- Task goal:
Exactly how many lines in the data below contain the string "classes"? Give that number and nothing else.

━━━━━━

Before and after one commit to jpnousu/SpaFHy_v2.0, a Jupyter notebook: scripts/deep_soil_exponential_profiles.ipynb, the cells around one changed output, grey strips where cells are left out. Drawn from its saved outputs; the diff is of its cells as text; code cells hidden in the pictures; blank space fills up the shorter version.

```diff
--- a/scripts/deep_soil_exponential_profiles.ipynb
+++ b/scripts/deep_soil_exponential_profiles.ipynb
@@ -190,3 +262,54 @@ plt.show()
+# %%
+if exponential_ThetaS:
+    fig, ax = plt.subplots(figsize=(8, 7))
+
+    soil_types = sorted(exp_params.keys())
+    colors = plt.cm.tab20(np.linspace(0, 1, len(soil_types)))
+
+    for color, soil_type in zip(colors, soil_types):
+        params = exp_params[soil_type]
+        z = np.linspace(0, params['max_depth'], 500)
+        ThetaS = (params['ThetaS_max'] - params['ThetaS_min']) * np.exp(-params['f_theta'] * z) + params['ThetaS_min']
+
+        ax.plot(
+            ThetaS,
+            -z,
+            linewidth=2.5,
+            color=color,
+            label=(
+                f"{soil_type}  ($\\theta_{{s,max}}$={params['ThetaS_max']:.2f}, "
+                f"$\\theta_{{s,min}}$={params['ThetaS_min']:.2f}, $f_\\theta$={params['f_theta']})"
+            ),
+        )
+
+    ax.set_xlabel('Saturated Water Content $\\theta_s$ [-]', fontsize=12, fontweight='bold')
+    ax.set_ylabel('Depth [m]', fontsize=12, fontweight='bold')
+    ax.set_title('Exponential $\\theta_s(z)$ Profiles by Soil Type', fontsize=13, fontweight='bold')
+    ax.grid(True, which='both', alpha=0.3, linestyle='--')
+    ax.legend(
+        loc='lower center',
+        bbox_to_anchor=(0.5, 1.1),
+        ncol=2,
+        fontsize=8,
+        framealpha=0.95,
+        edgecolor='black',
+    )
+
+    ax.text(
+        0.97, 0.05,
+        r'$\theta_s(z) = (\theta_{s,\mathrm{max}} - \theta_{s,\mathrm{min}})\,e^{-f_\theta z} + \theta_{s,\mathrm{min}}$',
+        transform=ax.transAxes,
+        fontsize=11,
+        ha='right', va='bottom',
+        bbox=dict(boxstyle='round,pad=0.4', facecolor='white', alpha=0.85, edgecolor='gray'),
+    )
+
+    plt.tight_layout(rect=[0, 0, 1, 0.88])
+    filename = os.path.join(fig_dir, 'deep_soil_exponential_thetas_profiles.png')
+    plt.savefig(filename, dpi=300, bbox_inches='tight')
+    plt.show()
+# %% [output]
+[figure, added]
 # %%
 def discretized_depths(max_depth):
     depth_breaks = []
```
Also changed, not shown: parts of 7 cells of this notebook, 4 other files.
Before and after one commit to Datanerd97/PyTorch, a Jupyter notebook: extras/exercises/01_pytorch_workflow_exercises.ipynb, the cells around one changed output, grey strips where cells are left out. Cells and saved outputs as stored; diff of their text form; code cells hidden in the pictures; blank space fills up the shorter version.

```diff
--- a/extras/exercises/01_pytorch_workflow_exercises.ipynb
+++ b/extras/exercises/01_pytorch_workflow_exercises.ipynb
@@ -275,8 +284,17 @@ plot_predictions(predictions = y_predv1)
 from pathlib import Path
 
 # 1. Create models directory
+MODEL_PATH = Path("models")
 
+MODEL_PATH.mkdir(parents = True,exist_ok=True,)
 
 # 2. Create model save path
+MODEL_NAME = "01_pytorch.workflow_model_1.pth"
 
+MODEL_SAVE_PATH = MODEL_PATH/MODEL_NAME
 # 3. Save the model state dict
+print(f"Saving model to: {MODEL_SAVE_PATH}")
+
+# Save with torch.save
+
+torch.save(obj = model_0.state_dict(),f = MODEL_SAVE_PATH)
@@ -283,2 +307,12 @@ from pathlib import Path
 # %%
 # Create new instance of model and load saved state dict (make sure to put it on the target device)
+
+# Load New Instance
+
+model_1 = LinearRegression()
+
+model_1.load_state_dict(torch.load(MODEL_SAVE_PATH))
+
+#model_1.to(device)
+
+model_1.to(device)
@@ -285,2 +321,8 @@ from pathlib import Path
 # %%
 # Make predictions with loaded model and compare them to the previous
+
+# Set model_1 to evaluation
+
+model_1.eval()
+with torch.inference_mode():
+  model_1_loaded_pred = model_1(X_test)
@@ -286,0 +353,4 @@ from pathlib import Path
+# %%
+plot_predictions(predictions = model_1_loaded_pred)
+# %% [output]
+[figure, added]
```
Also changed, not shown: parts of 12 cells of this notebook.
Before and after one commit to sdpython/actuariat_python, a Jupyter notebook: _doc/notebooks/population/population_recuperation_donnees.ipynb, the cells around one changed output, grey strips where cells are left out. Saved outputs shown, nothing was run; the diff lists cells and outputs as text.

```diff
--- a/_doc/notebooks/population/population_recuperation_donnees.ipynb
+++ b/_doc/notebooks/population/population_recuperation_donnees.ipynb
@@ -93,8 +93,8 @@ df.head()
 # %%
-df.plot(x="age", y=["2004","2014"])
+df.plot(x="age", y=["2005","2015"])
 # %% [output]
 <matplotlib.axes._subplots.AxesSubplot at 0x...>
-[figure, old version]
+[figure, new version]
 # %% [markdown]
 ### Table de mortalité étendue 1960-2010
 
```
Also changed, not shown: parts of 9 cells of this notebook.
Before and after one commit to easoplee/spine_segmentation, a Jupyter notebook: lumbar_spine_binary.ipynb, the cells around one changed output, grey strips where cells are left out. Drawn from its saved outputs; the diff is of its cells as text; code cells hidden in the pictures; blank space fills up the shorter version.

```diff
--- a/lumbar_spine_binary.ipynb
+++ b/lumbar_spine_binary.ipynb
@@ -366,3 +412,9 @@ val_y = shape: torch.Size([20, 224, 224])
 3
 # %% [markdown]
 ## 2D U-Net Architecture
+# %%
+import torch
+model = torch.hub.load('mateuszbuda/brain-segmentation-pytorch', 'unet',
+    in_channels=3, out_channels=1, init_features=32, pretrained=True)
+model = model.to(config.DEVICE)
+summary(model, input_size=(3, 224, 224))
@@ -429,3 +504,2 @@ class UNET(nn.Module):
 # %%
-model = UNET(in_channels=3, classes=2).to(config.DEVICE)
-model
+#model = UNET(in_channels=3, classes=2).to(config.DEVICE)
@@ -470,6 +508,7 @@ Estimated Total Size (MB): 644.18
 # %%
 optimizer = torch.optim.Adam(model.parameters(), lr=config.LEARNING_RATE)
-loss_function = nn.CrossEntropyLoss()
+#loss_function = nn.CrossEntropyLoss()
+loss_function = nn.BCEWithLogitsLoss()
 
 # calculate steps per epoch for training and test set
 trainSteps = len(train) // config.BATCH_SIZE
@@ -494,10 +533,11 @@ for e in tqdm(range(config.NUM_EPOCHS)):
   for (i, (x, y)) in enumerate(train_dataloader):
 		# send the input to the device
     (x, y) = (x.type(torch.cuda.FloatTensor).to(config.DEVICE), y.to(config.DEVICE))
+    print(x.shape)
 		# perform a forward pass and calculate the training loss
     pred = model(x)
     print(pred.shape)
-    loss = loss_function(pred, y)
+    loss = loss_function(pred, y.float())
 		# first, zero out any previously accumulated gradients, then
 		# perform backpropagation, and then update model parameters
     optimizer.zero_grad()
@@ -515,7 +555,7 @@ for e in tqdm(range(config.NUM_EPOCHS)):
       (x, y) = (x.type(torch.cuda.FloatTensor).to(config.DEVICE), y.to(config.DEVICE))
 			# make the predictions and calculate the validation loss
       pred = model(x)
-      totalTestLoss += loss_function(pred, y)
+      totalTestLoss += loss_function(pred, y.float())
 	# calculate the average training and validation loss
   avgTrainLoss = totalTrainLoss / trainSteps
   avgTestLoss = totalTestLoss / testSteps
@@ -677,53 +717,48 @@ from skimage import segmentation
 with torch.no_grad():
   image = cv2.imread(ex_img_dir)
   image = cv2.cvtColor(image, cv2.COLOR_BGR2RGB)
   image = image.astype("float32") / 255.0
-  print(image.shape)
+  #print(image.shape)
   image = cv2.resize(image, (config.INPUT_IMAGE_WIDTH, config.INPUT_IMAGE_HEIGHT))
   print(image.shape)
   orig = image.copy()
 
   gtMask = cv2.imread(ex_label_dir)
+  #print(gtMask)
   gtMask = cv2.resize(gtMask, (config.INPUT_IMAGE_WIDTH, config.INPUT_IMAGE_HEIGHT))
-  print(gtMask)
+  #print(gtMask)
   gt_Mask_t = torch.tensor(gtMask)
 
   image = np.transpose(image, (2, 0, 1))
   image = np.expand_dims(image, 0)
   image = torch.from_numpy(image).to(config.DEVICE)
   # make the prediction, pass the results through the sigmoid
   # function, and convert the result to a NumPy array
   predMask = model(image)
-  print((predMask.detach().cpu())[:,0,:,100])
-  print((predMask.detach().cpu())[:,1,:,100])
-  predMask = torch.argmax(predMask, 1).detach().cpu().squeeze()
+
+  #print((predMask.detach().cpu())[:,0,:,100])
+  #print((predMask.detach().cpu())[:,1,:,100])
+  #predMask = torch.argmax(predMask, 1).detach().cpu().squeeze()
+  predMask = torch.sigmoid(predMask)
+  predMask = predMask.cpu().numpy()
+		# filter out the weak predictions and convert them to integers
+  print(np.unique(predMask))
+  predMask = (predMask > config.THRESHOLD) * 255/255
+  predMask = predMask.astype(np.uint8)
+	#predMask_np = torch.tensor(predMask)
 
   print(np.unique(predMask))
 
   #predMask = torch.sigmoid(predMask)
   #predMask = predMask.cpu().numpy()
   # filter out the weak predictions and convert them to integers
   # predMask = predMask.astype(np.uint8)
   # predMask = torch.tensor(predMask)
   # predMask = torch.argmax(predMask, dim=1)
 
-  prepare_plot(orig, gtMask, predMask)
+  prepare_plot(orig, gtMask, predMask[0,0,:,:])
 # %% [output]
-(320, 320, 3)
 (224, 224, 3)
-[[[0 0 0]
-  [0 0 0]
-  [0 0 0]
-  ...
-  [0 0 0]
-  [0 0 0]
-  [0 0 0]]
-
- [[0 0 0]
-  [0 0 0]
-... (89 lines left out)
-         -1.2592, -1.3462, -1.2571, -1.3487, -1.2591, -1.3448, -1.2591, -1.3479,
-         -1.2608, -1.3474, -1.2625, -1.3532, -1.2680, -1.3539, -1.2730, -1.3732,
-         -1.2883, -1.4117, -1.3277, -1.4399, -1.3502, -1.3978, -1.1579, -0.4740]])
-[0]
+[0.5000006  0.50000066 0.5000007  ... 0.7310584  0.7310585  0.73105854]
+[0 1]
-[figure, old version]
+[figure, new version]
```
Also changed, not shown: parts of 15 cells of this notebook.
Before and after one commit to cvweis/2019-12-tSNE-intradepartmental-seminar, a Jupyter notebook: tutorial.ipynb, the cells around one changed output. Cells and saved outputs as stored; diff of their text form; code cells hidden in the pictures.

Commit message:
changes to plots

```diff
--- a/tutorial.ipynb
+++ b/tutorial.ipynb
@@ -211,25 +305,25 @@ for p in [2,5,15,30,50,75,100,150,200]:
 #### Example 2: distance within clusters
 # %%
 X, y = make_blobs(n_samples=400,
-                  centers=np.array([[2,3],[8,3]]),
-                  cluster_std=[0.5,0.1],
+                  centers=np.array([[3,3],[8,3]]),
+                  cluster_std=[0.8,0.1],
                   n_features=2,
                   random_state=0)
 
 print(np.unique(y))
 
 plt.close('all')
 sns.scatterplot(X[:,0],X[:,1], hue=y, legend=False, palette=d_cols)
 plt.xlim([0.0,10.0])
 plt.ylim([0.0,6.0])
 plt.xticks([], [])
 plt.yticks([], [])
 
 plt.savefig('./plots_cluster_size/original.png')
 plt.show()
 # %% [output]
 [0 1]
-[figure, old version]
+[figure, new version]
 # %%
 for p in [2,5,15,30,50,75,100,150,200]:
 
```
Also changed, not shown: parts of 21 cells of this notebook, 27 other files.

━━━━━━

- Final answer:
2